:: Entries provided ::
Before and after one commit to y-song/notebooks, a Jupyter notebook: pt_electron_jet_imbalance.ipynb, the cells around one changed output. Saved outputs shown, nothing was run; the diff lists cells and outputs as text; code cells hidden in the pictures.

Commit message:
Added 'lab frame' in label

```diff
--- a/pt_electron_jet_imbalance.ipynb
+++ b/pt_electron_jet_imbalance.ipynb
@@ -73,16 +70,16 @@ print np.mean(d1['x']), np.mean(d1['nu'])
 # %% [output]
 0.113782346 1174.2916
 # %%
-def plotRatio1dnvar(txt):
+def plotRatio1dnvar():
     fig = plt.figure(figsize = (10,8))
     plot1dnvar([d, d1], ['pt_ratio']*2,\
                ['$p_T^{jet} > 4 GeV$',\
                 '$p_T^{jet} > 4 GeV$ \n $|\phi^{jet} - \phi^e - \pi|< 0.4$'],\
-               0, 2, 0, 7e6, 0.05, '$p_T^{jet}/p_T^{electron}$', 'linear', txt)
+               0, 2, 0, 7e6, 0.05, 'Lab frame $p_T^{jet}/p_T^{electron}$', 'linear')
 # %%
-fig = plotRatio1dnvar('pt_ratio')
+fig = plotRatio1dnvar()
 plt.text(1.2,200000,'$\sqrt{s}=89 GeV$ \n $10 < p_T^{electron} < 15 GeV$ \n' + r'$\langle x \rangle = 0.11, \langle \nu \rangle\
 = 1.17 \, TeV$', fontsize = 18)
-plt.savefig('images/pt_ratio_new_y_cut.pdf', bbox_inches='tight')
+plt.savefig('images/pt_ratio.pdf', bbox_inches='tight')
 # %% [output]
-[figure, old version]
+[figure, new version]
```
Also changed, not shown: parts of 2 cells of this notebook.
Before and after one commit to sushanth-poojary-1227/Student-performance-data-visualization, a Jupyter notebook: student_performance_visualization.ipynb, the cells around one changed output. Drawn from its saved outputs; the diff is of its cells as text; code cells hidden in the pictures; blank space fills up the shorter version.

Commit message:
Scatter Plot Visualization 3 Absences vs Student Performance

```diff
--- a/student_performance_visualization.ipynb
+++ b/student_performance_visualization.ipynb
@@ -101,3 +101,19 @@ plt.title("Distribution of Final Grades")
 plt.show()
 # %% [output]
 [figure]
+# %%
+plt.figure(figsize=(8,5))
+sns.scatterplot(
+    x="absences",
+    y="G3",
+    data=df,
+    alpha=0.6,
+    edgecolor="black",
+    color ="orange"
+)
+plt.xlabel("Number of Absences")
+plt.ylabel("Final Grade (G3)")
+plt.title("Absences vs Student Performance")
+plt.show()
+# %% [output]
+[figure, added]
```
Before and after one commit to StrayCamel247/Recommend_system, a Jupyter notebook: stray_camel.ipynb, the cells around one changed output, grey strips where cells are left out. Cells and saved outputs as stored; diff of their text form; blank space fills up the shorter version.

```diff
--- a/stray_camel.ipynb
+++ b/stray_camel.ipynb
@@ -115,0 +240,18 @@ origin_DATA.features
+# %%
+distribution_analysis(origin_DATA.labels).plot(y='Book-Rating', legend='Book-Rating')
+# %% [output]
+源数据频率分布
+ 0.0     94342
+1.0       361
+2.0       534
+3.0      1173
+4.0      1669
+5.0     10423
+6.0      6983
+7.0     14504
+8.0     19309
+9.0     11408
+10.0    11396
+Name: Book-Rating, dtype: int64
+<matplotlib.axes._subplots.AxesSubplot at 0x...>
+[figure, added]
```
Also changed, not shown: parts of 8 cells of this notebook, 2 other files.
:::
Requirement →
Please say how many lines in the records above contain the word "figure", giving the number alone.

Output for this task →
7